  2. 1 2 3 4 5 6 7 8 9 10 11 Moralee, Stephen. "TOW LAW TOWN AFC HISTORY". http://www.towlawafc.co.uk/ . Retrieved 16 January 2011.External link in |work= (help)
  3. "Tow Law". Football Club History Database. Retrieved 16 January 2010.
  4. 1 2 3 4 5 6 7 "Tow Law Town". Football Club History Database. Retrieved 16 January 2010.
  5. "Goal.com's Top 50 English Players: Chris Waddle (35)". Goal.com. 12 May 2009. Retrieved 21 January 2011.
  6. 1 2 Turnbull, Simon (3 May 1998). "Football: Wembley rises for Law men". The Independent . Retrieved 18 January 2011.
  7. Harry, Pearson (2006). Power Corruption and Pies. 2. WSC Books Limited. p. 53. ISBN   0-9540134-8-4 . Retrieved 2 April 2011.
  8. McKay, Neil (4 August 2009). "Sir Bobby Robson remembered by Langley Park residents". The Journal . Retrieved 18 January 2010.
  9. "Club news". www.towlawafc.co.uk. 22 July 2010. Retrieved 21 January 2011.
  10. "http://www.nufc.com/html/blackandwhite.html". www.nufc.com. 24 June 2009. Retrieved 8 April 2011.External link in |title= (help)
  11. "Tow Law Town AFC Scores A Winner". McInerney Homes. 4 December 2006. Retrieved 24 January 2011.[ permanent dead link ]
  12. Simpson, Ray (17 August 2010). "RAY SIMPSON`S NORTHERN LEAGUE ROUND-UP". www.nonleaguedaily.com. Retrieved 18 February 2011.
  13. "Tow Law Town AFC Sponsors, "www.pitchero.com", 3 January 2020
  14. "Tow Law Badge" . Retrieved 8 April 2011.[ permanent dead link ]
  15. Goodbody, John (18 February 1999). "Hooligans put the boot in non-leaguers". barrowfc.com. Retrieved 24 January 2011.
  16. "Tough stance urged on 'the Misfits'". www.thefreelibrary.com. 7 March 2007. Retrieved 24 January 2011.
  17. "Fans on fundraising bike ride". BBC News . 22 April 2003. Retrieved 8 April 2011.
  18. McKay, Neil (22 August 2010). "Tow Law vicar's wife in unique fundraiser". www.sundaysun.co.uk. Retrieved 31 March 2011.
  19. McKay, Neil (7 April 2011). "Italian fans travel 1,000 miles to support Tow Law Town Football Club". The Journal. Retrieved 8 April 2011.
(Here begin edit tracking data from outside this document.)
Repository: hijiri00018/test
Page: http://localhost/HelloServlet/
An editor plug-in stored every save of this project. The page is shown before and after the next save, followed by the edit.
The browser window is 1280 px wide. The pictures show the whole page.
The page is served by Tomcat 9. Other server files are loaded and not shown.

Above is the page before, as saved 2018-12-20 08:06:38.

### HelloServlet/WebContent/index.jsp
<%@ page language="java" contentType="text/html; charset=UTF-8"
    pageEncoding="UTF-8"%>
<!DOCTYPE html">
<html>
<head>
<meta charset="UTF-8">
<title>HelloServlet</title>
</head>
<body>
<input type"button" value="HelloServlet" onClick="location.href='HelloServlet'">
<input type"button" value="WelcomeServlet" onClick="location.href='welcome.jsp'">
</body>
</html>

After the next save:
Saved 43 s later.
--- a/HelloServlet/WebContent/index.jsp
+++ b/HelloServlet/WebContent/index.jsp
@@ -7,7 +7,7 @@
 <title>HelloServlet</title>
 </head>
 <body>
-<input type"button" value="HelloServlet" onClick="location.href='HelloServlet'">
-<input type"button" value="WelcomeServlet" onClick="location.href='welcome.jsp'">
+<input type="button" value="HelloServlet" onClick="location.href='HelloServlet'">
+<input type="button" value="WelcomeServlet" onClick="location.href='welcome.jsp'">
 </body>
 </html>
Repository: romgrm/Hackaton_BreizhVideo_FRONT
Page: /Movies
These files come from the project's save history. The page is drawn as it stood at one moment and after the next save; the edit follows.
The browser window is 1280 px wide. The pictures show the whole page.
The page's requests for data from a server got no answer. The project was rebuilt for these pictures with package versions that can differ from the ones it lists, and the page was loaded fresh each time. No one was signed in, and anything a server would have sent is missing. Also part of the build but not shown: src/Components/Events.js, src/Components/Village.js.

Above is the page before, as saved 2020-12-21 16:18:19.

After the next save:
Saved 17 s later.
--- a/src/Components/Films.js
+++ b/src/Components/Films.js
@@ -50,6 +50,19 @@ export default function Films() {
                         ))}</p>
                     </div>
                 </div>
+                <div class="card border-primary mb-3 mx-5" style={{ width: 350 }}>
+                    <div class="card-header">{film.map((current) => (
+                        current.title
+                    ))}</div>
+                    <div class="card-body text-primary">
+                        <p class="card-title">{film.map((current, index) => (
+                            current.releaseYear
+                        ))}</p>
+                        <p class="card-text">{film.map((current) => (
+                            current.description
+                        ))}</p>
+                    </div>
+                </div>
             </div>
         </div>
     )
  20. "Consett 2 Tow Law Town 1". www.consettafc.com. 7 August 2010. Retrieved 21 January 2011.
  21. "Club information". www.towlawafc.co.uk. Retrieved 18 January 2011.
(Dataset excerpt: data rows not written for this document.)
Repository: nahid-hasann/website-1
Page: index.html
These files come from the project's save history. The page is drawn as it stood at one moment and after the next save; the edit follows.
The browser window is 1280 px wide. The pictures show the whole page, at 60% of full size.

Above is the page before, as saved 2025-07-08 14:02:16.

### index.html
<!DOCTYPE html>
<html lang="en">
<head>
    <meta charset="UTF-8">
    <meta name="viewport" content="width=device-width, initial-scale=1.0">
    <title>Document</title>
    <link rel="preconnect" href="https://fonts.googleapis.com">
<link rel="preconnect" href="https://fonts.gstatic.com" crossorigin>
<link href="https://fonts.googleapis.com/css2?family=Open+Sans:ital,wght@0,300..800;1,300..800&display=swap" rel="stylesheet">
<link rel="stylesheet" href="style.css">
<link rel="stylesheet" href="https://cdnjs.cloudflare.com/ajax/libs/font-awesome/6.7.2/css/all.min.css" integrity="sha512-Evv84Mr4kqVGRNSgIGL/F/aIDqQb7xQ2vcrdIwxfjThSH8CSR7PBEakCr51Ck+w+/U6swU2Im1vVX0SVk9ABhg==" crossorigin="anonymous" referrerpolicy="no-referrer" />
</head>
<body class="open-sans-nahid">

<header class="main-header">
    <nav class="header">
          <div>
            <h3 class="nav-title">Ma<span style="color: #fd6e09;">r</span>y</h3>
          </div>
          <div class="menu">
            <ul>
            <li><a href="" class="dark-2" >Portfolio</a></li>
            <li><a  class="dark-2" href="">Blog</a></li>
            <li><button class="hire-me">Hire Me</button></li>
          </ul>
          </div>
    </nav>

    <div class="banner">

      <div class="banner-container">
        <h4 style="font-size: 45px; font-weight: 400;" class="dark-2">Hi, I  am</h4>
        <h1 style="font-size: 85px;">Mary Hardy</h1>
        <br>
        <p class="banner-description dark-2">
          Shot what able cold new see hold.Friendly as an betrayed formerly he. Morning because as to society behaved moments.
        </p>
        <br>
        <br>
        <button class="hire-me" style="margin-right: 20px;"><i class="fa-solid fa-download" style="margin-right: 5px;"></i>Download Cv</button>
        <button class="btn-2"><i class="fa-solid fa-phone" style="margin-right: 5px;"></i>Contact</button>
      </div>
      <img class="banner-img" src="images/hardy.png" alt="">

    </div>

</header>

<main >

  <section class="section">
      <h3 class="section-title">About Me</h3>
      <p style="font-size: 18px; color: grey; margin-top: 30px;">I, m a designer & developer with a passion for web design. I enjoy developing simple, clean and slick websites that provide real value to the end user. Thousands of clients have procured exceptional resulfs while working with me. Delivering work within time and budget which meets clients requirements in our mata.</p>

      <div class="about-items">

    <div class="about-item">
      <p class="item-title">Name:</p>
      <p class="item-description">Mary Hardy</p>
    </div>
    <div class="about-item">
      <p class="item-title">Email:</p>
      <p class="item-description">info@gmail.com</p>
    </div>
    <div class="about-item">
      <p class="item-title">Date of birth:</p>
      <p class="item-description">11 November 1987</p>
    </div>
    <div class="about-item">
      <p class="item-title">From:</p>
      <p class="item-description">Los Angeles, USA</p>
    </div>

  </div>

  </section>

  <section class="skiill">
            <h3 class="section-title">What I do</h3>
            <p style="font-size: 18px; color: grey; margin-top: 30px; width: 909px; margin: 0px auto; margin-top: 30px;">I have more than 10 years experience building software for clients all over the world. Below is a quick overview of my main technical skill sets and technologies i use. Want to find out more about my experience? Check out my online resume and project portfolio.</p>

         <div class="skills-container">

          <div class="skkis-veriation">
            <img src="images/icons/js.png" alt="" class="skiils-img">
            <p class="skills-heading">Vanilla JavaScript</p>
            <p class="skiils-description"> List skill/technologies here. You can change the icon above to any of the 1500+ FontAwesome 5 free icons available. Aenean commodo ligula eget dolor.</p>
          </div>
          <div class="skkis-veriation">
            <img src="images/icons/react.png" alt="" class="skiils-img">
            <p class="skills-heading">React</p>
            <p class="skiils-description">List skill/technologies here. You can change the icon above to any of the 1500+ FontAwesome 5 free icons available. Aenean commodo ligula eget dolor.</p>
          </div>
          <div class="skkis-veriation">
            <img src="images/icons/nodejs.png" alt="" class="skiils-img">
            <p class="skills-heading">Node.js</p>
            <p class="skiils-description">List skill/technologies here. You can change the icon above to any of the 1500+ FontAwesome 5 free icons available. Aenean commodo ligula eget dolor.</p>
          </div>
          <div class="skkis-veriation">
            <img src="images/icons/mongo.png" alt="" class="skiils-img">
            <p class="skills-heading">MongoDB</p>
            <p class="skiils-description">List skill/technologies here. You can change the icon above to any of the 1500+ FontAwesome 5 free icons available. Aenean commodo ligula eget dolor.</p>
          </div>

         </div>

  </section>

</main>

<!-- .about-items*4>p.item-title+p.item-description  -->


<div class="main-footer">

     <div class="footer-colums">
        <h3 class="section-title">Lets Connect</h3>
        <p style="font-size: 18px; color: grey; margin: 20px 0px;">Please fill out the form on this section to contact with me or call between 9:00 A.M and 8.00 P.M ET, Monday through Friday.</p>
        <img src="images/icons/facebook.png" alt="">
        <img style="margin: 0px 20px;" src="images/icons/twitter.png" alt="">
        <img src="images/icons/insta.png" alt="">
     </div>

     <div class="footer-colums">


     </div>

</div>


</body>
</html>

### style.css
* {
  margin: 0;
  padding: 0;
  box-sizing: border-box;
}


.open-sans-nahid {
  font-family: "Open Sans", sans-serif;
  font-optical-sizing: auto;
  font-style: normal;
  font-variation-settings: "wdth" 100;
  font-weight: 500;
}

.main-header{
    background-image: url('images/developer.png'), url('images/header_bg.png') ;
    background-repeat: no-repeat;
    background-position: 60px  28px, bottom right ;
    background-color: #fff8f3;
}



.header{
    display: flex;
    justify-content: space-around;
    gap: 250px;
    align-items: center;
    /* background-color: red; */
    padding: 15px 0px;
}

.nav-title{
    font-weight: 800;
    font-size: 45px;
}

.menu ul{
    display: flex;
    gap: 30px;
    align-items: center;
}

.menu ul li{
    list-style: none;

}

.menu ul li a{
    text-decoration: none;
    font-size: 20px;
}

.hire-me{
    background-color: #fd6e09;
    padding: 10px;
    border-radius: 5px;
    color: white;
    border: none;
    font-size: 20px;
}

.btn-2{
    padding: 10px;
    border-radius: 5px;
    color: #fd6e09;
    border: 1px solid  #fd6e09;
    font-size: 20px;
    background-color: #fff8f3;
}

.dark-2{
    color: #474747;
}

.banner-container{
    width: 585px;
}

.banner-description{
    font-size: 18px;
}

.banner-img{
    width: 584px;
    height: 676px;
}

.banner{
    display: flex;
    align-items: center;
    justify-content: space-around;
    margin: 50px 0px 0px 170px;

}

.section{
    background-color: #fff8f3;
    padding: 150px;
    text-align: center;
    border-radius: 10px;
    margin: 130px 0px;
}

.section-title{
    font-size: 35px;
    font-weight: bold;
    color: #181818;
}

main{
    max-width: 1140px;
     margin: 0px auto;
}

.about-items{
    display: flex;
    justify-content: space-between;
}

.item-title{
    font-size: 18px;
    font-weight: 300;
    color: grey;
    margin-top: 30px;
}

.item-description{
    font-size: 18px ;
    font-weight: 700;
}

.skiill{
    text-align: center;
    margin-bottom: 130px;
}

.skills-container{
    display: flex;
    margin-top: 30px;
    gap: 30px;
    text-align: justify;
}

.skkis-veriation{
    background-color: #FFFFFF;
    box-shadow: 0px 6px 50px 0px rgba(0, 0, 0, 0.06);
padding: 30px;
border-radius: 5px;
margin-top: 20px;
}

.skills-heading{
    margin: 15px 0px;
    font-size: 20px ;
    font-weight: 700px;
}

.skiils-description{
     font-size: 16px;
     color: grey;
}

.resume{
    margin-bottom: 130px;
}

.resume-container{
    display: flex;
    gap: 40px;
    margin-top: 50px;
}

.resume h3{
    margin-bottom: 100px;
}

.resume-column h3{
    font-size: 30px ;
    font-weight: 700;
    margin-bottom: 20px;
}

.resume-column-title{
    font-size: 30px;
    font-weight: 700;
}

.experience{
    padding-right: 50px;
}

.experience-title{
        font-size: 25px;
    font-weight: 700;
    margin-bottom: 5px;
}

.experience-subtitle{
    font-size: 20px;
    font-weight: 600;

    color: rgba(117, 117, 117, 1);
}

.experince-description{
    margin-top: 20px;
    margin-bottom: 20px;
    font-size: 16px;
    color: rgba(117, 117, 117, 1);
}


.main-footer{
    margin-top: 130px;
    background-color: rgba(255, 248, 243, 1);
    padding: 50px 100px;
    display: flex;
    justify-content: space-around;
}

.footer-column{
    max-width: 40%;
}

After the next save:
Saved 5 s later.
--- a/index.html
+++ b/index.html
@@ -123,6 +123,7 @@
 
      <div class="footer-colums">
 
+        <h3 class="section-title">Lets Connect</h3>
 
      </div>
  22. "Tow Law Town AFC Team 2015–2016". www.towlawafc.co.uk. Retrieved 17 September 2015.
  23. "Tow Law Town Details". www.northernleague.org. Retrieved 21 January 2011.

Coordinates: 54°44′49.58″N1°49′07.04″W / 54.7471056°N 1.8186222°W / 54.7471056; -1.8186222